Tompkins's challenge requires us to address two questions: (i) whether there was a genuine dispute of material fact that Tompkins's assessment that it was unsafe to walk to the wheel true was reasonable under FRSA, and (ii) whether he has an FRSA retaliation claim on the basis that his reporting of unsafe walkway conditions was a contributing factor to either of his disciplinary incidents. First, on the question of reasonableness, Tompkins argues that the “record created—as a matter of law—a question of fact for the jury as to whether it was reasonable for Tompkins to conclude that a safety hazard existed.”22 Metro-North maintains that there were no material facts in dispute and that it was appropriate for the district court to determine reasonableness on summary judgment.

We agree with Metro-North and the district court that Tompkins has not identified a genuine dispute of material fact over whether the walkways were safe or over the reasonableness of his own assessment. Tompkins did not submit any specific evidence to support his generalized contention that the walkways at the railyard were unsafe, other than to assert that other employees slipped as they walked. In support of that assertion, Tompkins's Rule 56.1 statement repeatedly cited to incorrect portions of Miller's and Stubing's deposition testimony.23 Even assuming that Tompkins properly disputed whether those employees actually slipped at any point while walking, Tompkins's version of events would nonetheless be insufficient to create a genuine issue of material fact. It is not necessarily true that an employee slipping on a walkway indicates that the trip as a whole presented a hazardous condition, and Tompkins has not submitted any evidence to that effect.

Although Tompkins's assessment that the walkways were unsafe contradicts the other employees’ assessments that they were safe, that subjective assessment alone cannot create a genuine issue of material fact because the reasonableness requirement contains both an objective and a subjective component.24 Tompkins has only satisfied the latter. And even when viewing the record favorably to Tompkins, there is no serious dispute that the objective component is not satisfied here.

First, Miller's and Stubing's assessments of the walkways’ safety are useful comparison points since they were presented with “the same factual circumstances as [Tompkins].”25 Neither Miller nor Stubing refused to walk to the wheel true, and Tompkins did not present evidence that the carmen expressed any concern that such a walk would be unsafe. Although they ultimately decided to drive in Miller's personal vehicle, it is possible, for instance, that they simply were tired or cold.
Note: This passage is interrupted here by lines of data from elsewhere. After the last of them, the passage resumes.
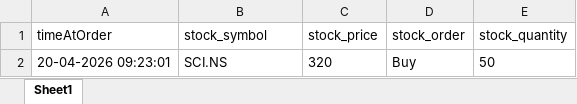
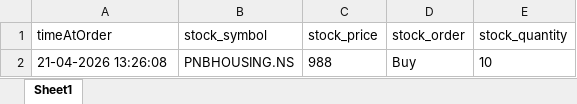
Before and after one commit to AyushSharma97666/Trading_Platform, an Excel workbook: Database/Order_traction.xlsx, sheet Sheet1, drawn as a sheet; values as stored, in another font and other column widths than the file's, no borders; removed rows and columns are numbered as before the commit, all else as after; the diff names each change by its address in the sheet, - before the commit and + after, or states it on an @@ line.

```diff
--- a/Database/Order_traction.xlsx (sheet Sheet1)
+++ b/Database/Order_traction.xlsx (sheet Sheet1)
-row 2: 20-04-2026 09:23:01 | SCI.NS | 320 | Buy | 50
+row 2: 21-04-2026 13:26:08 | PNBHOUSING.NS | 988 | Buy | 10
```
Also changed, not shown: Database/Dashboard.xlsx, Database/Financial_statment.xlsx, 6 other files.
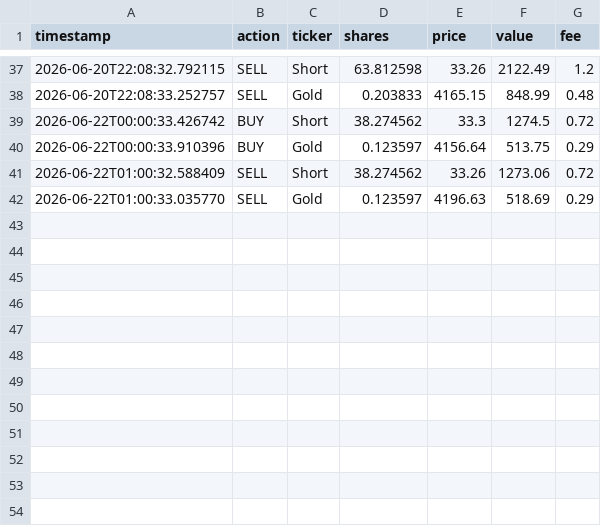
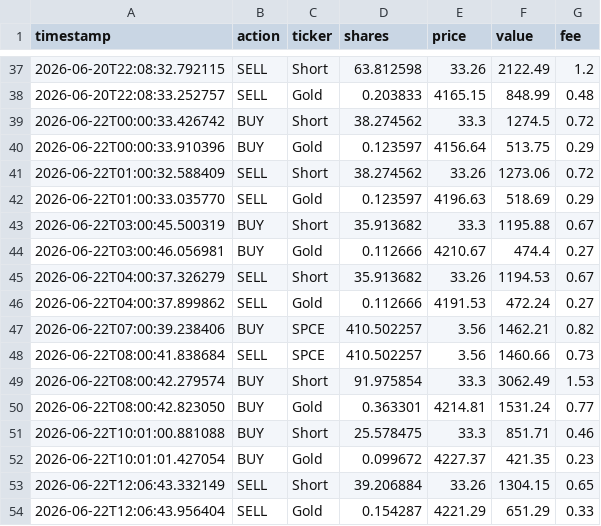
Before and after one commit to TunaTuskW/24-7-automatic-agent, a CSV file: data/paper_trading/paper_ledger.csv, drawn as a sheet; only a part is shown, gaps mark what is left out.

```diff
--- a/data/paper_trading/paper_ledger.csv
+++ b/data/paper_trading/paper_ledger.csv
@@ -42 +42,13 @@ timestamp,action,ticker,shares,price,value,fee
 2026-06-22T01:00:33.035770,SELL,Gold,0.123597,4196.63,518.69,0.29
+2026-06-22T03:00:45.500319,BUY,Short,35.913682,33.3,1195.88,0.67
+2026-06-22T03:00:46.056981,BUY,Gold,0.112666,4210.67,474.4,0.27
+2026-06-22T04:00:37.326279,SELL,Short,35.913682,33.26,1194.53,0.67
+2026-06-22T04:00:37.899862,SELL,Gold,0.112666,4191.53,472.24,0.27
+2026-06-22T07:00:39.238406,BUY,SPCE,410.502257,3.56,1462.21,0.82
+2026-06-22T08:00:41.838684,SELL,SPCE,410.502257,3.56,1460.66,0.73
+2026-06-22T08:00:42.279574,BUY,Short,91.975854,33.3,3062.49,1.53
+2026-06-22T08:00:42.823050,BUY,Gold,0.363301,4214.81,1531.24,0.77
+2026-06-22T10:01:00.881088,BUY,Short,25.578475,33.3,851.71,0.46
+2026-06-22T10:01:01.427054,BUY,Gold,0.099672,4227.37,421.35,0.23
+2026-06-22T12:06:43.332149,SELL,Short,39.206884,33.26,1304.15,0.65
+2026-06-22T12:06:43.956404,SELL,Gold,0.154287,4221.29,651.29,0.33
```
Also changed, not shown: 16 other files.
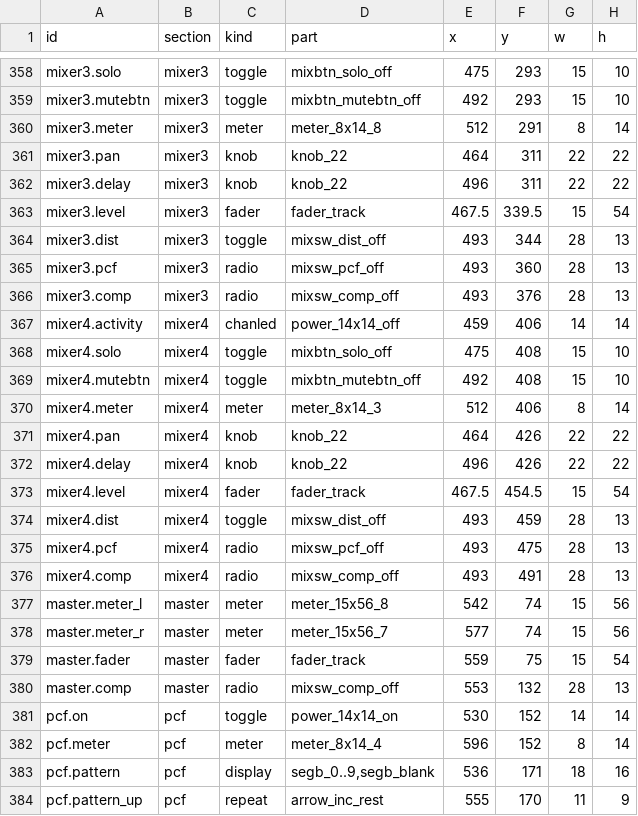
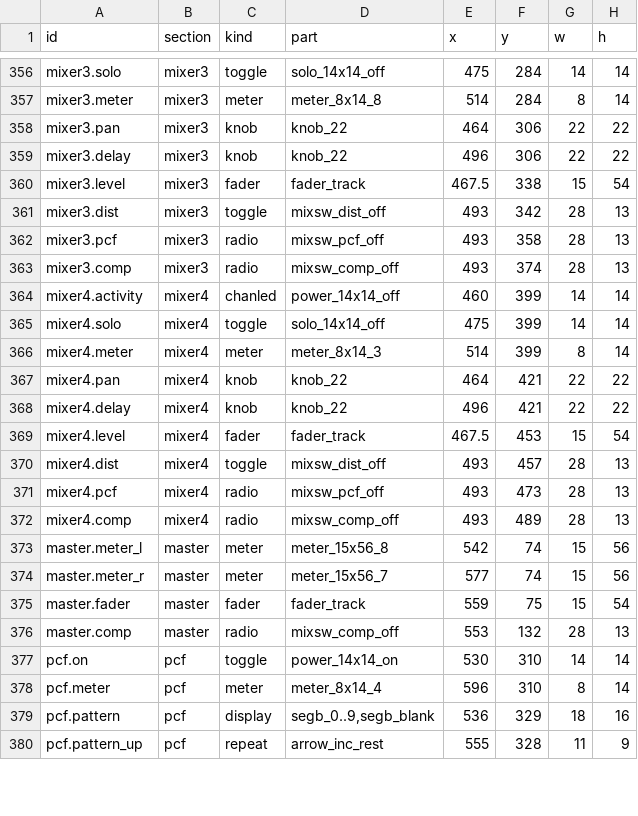
Before and after one commit to lovkov-ops/ORB-338X, a TSV file: assets/ui/layout.tsv, drawn as a sheet; only a part is shown, gaps mark what is left out; removed rows and columns are numbered as before the commit, all else as after; the diff covers the shown part only; the diff names each change by its address in the sheet, - before the commit and + after, or states it on an @@ line.

```diff
--- a/assets/ui/layout.tsv
+++ b/assets/ui/layout.tsv
-D356 (part): mixbtn_solo_off
+D356 (part): solo_14x14_off
-F356 (y): 293
+F356 (y): 284
-G356 (w): 15
+G356 (w): 14
-H356 (h): 10
+H356 (h): 14
-row 359: mixer3.mutebtn | mixer3 | toggle | mixbtn_mutebtn_off | 492 | 293 | 15 | 10
-E357 (x): 512
+E357 (x): 514
-F357 (y): 291
+F357 (y): 284
-F358:F359 (y): 311
+F358:F359 (y): 306
-F360 (y): 339.5
+F360 (y): 338
-F361 (y): 344
+F361 (y): 342
-F362 (y): 360
+F362 (y): 358
-F363 (y): 376
+F363 (y): 374
-E364 (x): 459
+E364 (x): 460
-F364 (y): 406
+F364 (y): 399
-D365 (part): mixbtn_solo_off
+D365 (part): solo_14x14_off
-F365 (y): 408
+F365 (y): 399
-G365 (w): 15
+G365 (w): 14
-H365 (h): 10
+H365 (h): 14
-row 369: mixer4.mutebtn | mixer4 | toggle | mixbtn_mutebtn_off | 492 | 408 | 15 | 10
-E366 (x): 512
+E366 (x): 514
-F366 (y): 406
+F366 (y): 399
-F367:F368 (y): 426
+F367:F368 (y): 421
-F369 (y): 454.5
+F369 (y): 453
-F370 (y): 459
+F370 (y): 457
-F371 (y): 475
+F371 (y): 473
-F372 (y): 491
+F372 (y): 489
-F377:F378 (y): 152
+F377:F378 (y): 310
-F379 (y): 171
+F379 (y): 329
-F380 (y): 170
+F380 (y): 328
```
Also changed, not shown: 2 removed rows and 48 edited cells elsewhere in this file, 15 other files.
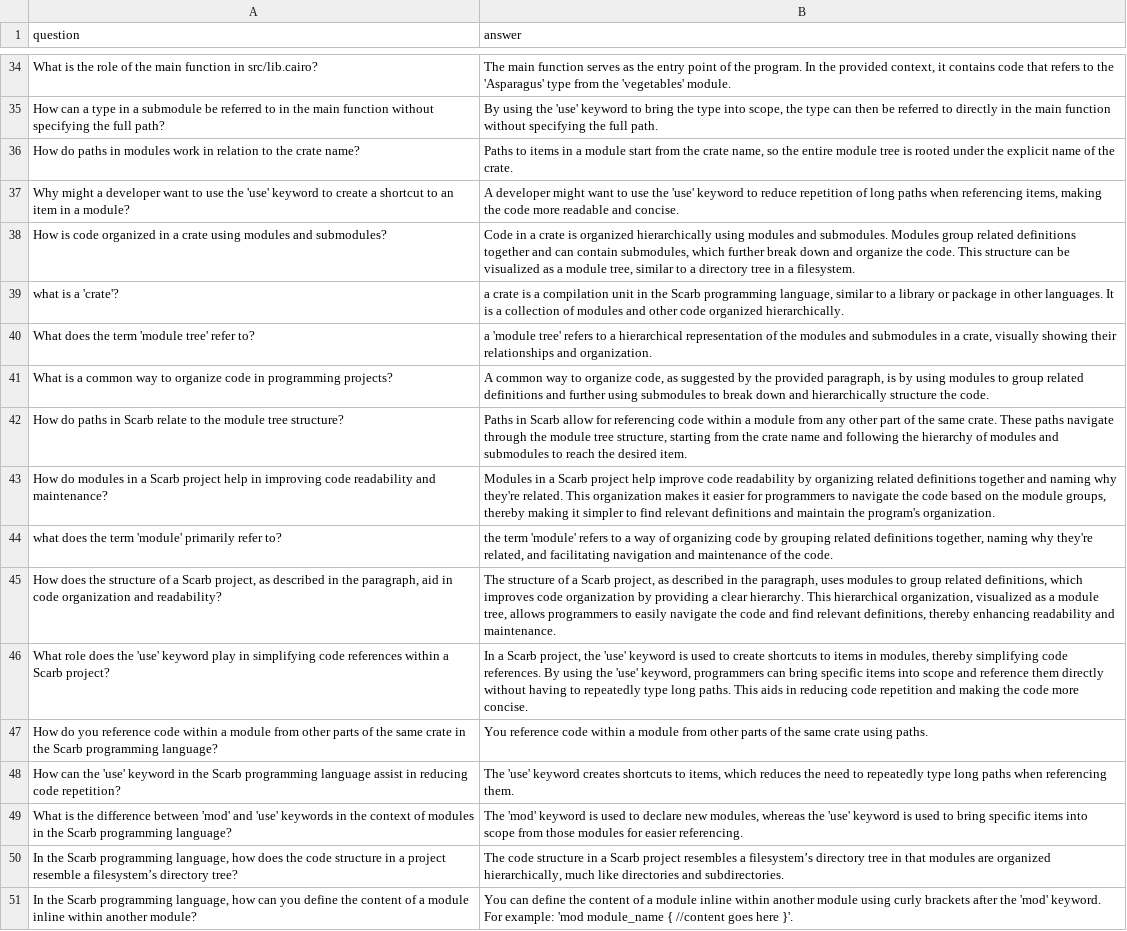
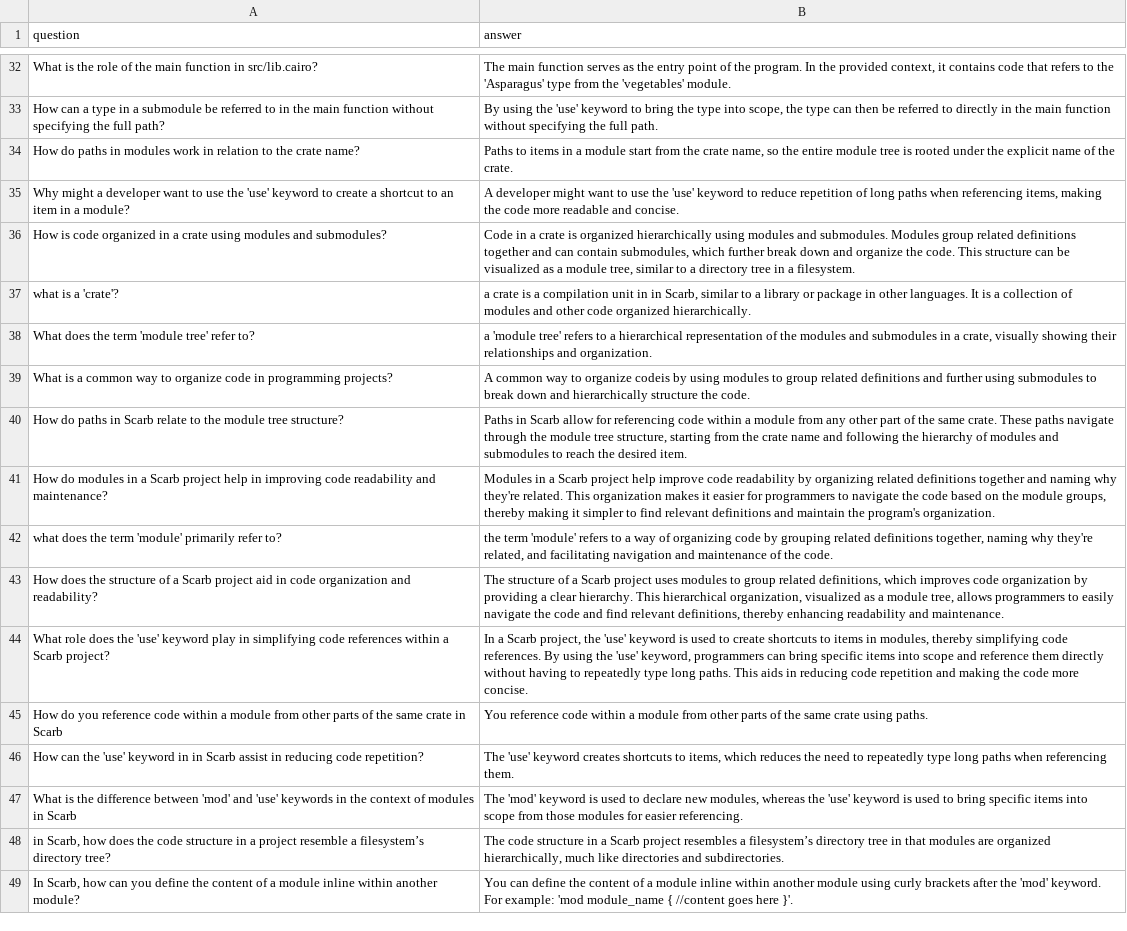
Before and after one commit to StarkWizard/cairo-llm, a CSV file: corpus_src/train/generated_modules.csv, drawn as a sheet; only a part is shown, gaps mark what is left out; the diff covers the shown part only.

```diff
--- a/corpus_src/train/generated_modules.csv
+++ b/corpus_src/train/generated_modules.csv
@@ -38,5 +36,5 @@ question,answer
 "How is code organized in a crate using modules and submodules?","Code in a crate is organized hierarchically using modules and submodules. Modules group related definitions together and can contain submodules, which further break down and organize the code. This structure can be visualized as a module tree, similar to a directory tree in a filesystem."
-"what is a 'crate'?","a crate is a compilation unit in the Scarb programming language, similar to a library or package in other languages. It is a collection of modules and other code organized hierarchically."
+"what is a 'crate'?","a crate is a compilation unit in in Scarb, similar to a library or package in other languages. It is a collection of modules and other code organized hierarchically."
 "What does the term 'module tree' refer to?","a 'module tree' refers to a hierarchical representation of the modules and submodules in a crate, visually showing their relationships and organization."
-"What is a common way to organize code in programming projects?","A common way to organize code, as suggested by the provided paragraph, is by using modules to group related definitions and further using submodules to break down and hierarchically structure the code."
+"What is a common way to organize code in programming projects?","A common way to organize codeis by using modules to group related definitions and further using submodules to break down and hierarchically structure the code."
 "How do paths in Scarb relate to the module tree structure?","Paths in Scarb allow for referencing code within a module from any other part of the same crate. These paths navigate through the module tree structure, starting from the crate name and following the hierarchy of modules and submodules to reach the desired item."
@@ -44,8 +42,8 @@ question,answer
 "what does the term 'module' primarily refer to?","the term 'module' refers to a way of organizing code by grouping related definitions together, naming why they're related, and facilitating navigation and maintenance of the code."
-"How does the structure of a Scarb project, as described in the paragraph, aid in code organization and readability?","The structure of a Scarb project, as described in the paragraph, uses modules to group related definitions, which improves code organization by providing a clear hierarchy. This hierarchical organization, visualized as a module tree, allows programmers to easily navigate the code and find relevant definitions, thereby enhancing readability and maintenance."
+"How does the structure of a Scarb project aid in code organization and readability?","The structure of a Scarb project uses modules to group related definitions, which improves code organization by providing a clear hierarchy. This hierarchical organization, visualized as a module tree, allows programmers to easily navigate the code and find relevant definitions, thereby enhancing readability and maintenance."
 "What role does the 'use' keyword play in simplifying code references within a Scarb project?","In a Scarb project, the 'use' keyword is used to create shortcuts to items in modules, thereby simplifying code references. By using the 'use' keyword, programmers can bring specific items into scope and reference them directly without having to repeatedly type long paths. This aids in reducing code repetition and making the code more concise."
-"How do you reference code within a module from other parts of the same crate in the Scarb programming language?","You reference code within a module from other parts of the same crate using paths."
-"How can the 'use' keyword in the Scarb programming language assist in reducing code repetition?","The 'use' keyword creates shortcuts to items, which reduces the need to repeatedly type long paths when referencing them."
-"What is the difference between 'mod' and 'use' keywords in the context of modules in the Scarb programming language?","The 'mod' keyword is used to declare new modules, whereas the 'use' keyword is used to bring specific items into scope from those modules for easier referencing."
-"In the Scarb programming language, how does the code structure in a project resemble a filesystem’s directory tree?","The code structure in a Scarb project resembles a filesystem’s directory tree in that modules are organized hierarchically, much like directories and subdirectories."
-"In the Scarb programming language, how can you define the content of a module inline within another module?","You can define the content of a module inline within another module using curly brackets after the 'mod' keyword. For example: 'mod module_name { //content goes here }'."
+"How do you reference code within a module from other parts of the same crate in Scarb","You reference code within a module from other parts of the same crate using paths."
+"How can the 'use' keyword in in Scarb assist in reducing code repetition?","The 'use' keyword creates shortcuts to items, which reduces the need to repeatedly type long paths when referencing them."
+"What is the difference between 'mod' and 'use' keywords in the context of modules in Scarb","The 'mod' keyword is used to declare new modules, whereas the 'use' keyword is used to bring specific items into scope from those modules for easier referencing."
+"in Scarb, how does the code structure in a project resemble a filesystem’s directory tree?","The code structure in a Scarb project resembles a filesystem’s directory tree in that modules are organized hierarchically, much like directories and subdirectories."
+"In Scarb, how can you define the content of a module inline within another module?","You can define the content of a module inline within another module using curly brackets after the 'mod' keyword. For example: 'mod module_name { //content goes here }'."
```
Also changed, not shown: 3 removed rows and 17 edited cells elsewhere in this file, corpus_src/train/generated_overloading.csv, corpus_src/train/generated_path.csv, 20 other files.
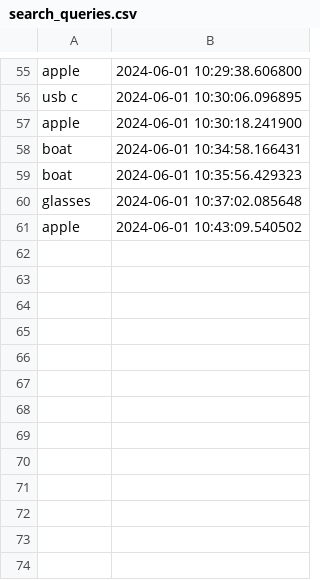
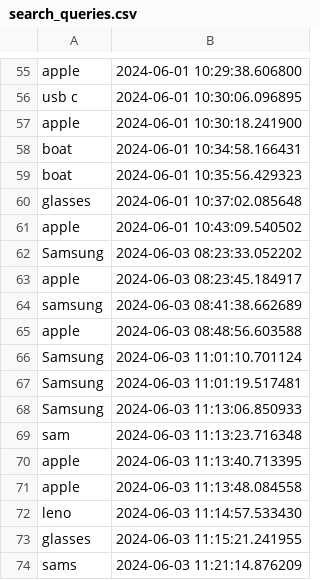
Before and after one commit to flyfir248/recommendationstest3, a CSV file: search_queries.csv, drawn as a sheet; only a part is shown, gaps mark what is left out.

```diff
--- a/search_queries.csv
+++ b/search_queries.csv
@@ -61 +61,14 @@ glasses,2024-06-01 10:37:02.085648
 apple,2024-06-01 10:43:09.540502
+Samsung,2024-06-03 08:23:33.052202
+apple,2024-06-03 08:23:45.184917
+samsung,2024-06-03 08:41:38.662689
+apple,2024-06-03 08:48:56.603588
+Samsung,2024-06-03 11:01:10.701124
+Samsung,2024-06-03 11:01:19.517481
+Samsung,2024-06-03 11:13:06.850933
+sam,2024-06-03 11:13:23.716348
+apple,2024-06-03 11:13:40.713395
+apple,2024-06-03 11:13:48.084558
+leno,2024-06-03 11:14:57.533430
+glasses,2024-06-03 11:15:21.241955
+sams,2024-06-03 11:21:14.876209
```
Also changed, not shown: 10 other files.
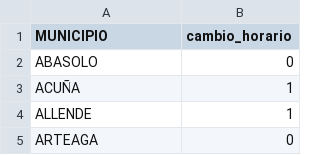
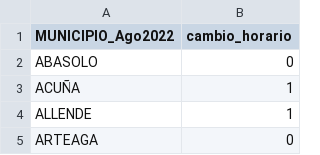
Before and after one commit to cotecora-team-2/analisis-llegadas-2023, a CSV file: datos/coah_cambio_horario.csv, drawn as a sheet; only a part is shown.

Commit message:
Agregar huso horario para orden en Coahuila

```diff
--- a/datos/coah_cambio_horario.csv
+++ b/datos/coah_cambio_horario.csv
@@ -1,2 +1,2 @@
-MUNICIPIO,cambio_horario
+MUNICIPIO_Ago2022,cambio_horario
 ABASOLO,0
```
Also changed, not shown: 2 other files.
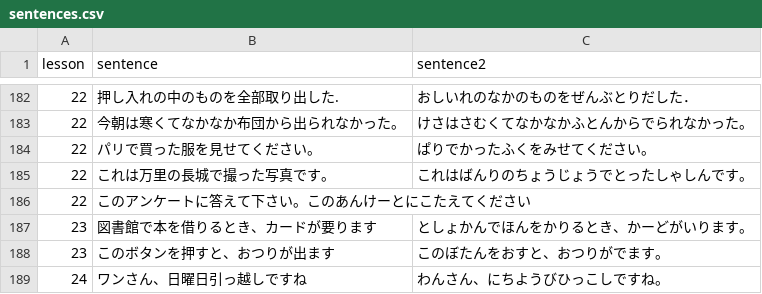
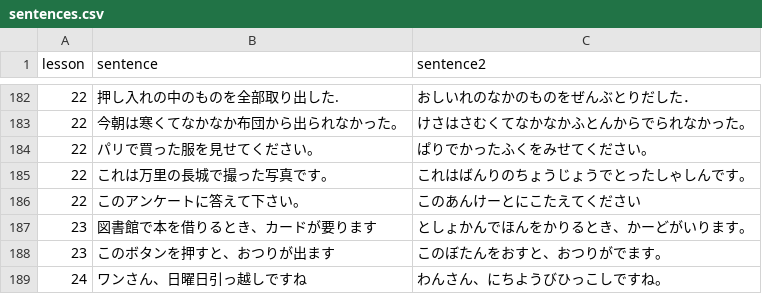
Before and after one commit to hillerliao/img, a CSV file: sentences.csv, drawn as a sheet; only a part is shown, gaps mark what is left out; removed rows and columns are numbered as before the commit, all else as after; the diff names each change by its address in the sheet, - before the commit and + after, or states it on an @@ line.

Commit message:
Update sentences.csv

```diff
--- a/sentences.csv
+++ b/sentences.csv
-row 186: 22 | このアンケートに答えて下さい。このあんけーとにこたえてください
+row 186: 22 | このアンケートに答えて下さい。 | このあんけーとにこたえてください
```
And while we recognize the possibility that Miller and Stubing's assessments were objectively unreasonable—in which case they would not tend to prove that Tompkins's contradictory assessment was objectively unreasonable, Tompkins has not presented any evidence to that end.

Foremen Lewis and Palmietto also determined that it was safe for the carmen to walk. Perhaps Tompkins could argue that, as managers, Lewis and Palmietto did not objectively assess safety because they had an ulterior motive for the employees to get to the wheel true and continue working. Tompkins has not made this argument, however, nor has he presented any other evidence indicating that Lewis and Palmietto's assessment was unreasonable. Moreover, Palmietto himself walked to the wheel true, indicating that he genuinely believed the walk to be safe.26

Tompkins also contends that, regardless of whether refusing to walk to the wheel true was a protected activity, he has an FRSA retaliation claim because reporting unsafe walkway conditions—an FRSA-protected activity—was a contributing factor to both of his disciplinary incidents. We have not addressed the question of what a plaintiff must show to state a claim for retaliation under FRSA.27 Our sister circuits have split on whether the “contributing factor” prong requires a plaintiff to show that the employer's decision was motivated, at least in part, by a desire to retaliate against the plaintiff for engaging in protected activity.28

Having now considered the issue, we agree with the Seventh and Eighth Circuits and hold that some evidence of retaliatory intent is a necessary component of an FRSA claim. “The FRSA provides that a rail carrier may not discharge ‘or in any other way discriminate against’ an employee for engaging in protected activity.”29 And “the essence of [such a] tort is ‘discriminatory animus,’ ” which in turn requires the employee to prove that she was the victim of “intentional retaliation prompted by [her] ․ protected activity.”30 Put simply, “[a] showing of discriminatory animus, which the statute requires, necessarily includes some proof of retaliatory motive.”31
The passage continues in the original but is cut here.